_WORK TASK_: Omit the images and reproduce the rest of the entries exactly.

_SUPPLIED ENTRIES_:
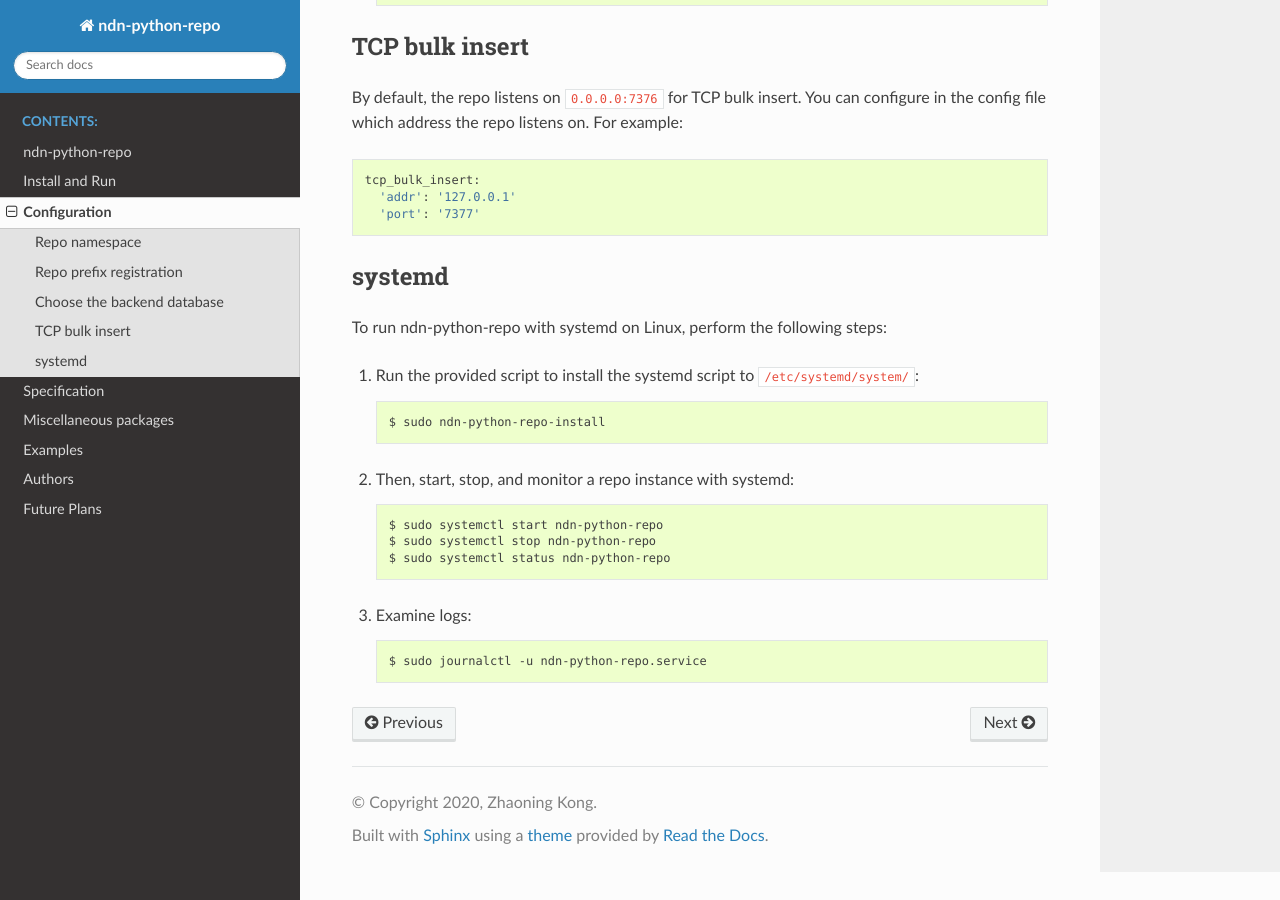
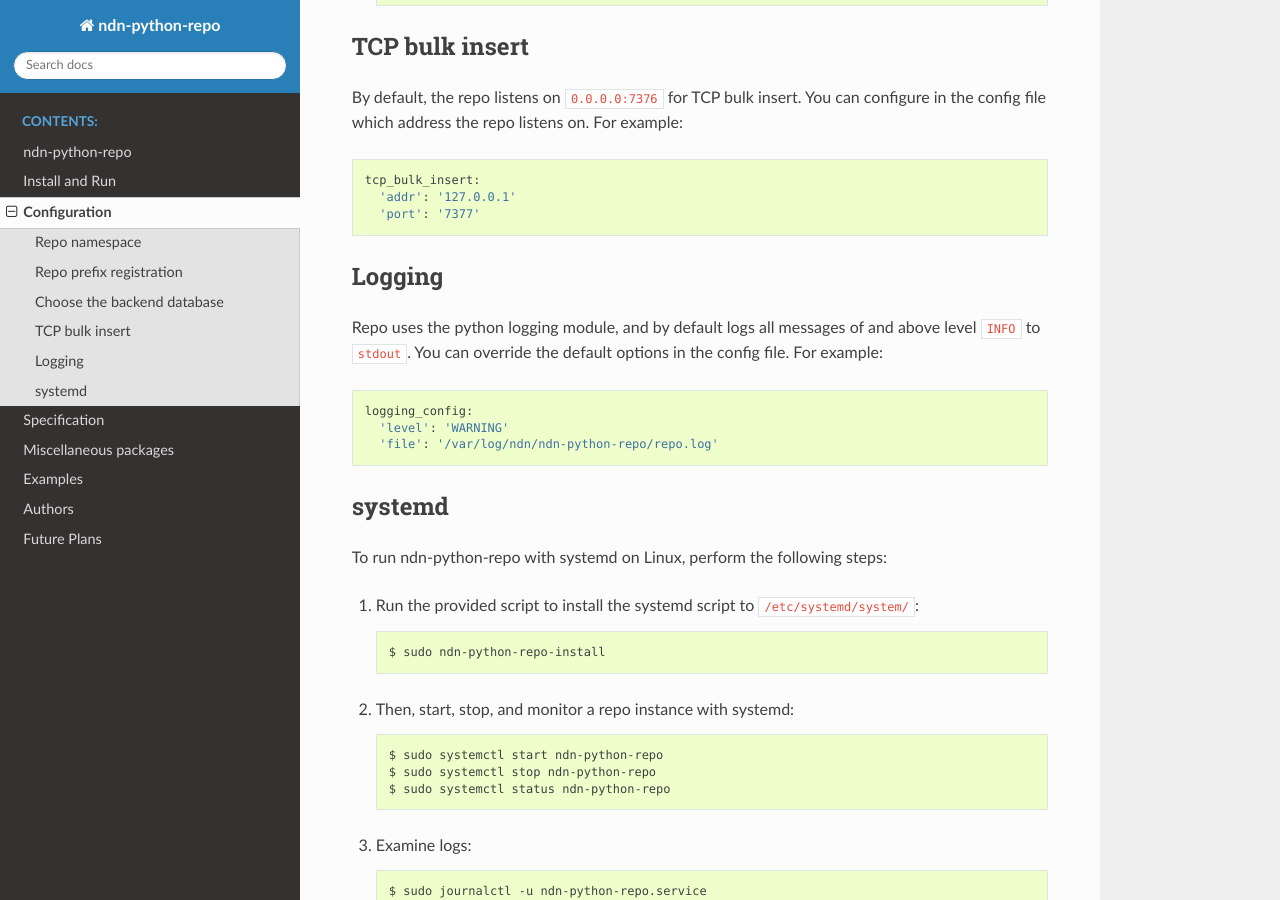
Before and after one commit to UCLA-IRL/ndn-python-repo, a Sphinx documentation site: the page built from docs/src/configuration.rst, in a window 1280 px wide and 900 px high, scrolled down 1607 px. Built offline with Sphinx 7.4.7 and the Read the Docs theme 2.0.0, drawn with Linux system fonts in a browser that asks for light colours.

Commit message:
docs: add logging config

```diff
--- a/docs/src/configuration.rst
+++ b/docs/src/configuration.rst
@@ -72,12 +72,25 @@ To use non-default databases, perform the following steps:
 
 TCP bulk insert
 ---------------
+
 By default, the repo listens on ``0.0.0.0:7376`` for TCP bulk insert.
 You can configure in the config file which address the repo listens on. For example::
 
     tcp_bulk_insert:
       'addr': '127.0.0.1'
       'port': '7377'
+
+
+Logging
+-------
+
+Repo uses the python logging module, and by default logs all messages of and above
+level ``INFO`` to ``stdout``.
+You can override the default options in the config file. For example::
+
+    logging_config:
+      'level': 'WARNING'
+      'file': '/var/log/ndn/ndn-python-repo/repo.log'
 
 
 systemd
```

_WRITTEN ANSWER_:
Before and after one commit to UCLA-IRL/ndn-python-repo, a Sphinx documentation site: the page built from docs/src/configuration.rst, in a window 1280 px wide and 900 px high, scrolled down 1607 px. Built offline with Sphinx 7.4.7 and the Read the Docs theme 2.0.0, drawn with Linux system fonts in a browser that asks for light colours.

Commit message:
docs: add logging config

```diff
--- a/docs/src/configuration.rst
+++ b/docs/src/configuration.rst
@@ -72,12 +72,25 @@ To use non-default databases, perform the following steps:
 
 TCP bulk insert
 ---------------
+
 By default, the repo listens on ``0.0.0.0:7376`` for TCP bulk insert.
 You can configure in the config file which address the repo listens on. For example::
 
     tcp_bulk_insert:
       'addr': '127.0.0.1'
       'port': '7377'
+
+
+Logging
+-------
+
+Repo uses the python logging module, and by default logs all messages of and above
+level ``INFO`` to ``stdout``.
+You can override the default options in the config file. For example::
+
+    logging_config:
+      'level': 'WARNING'
+      'file': '/var/log/ndn/ndn-python-repo/repo.log'
 
 
 systemd
```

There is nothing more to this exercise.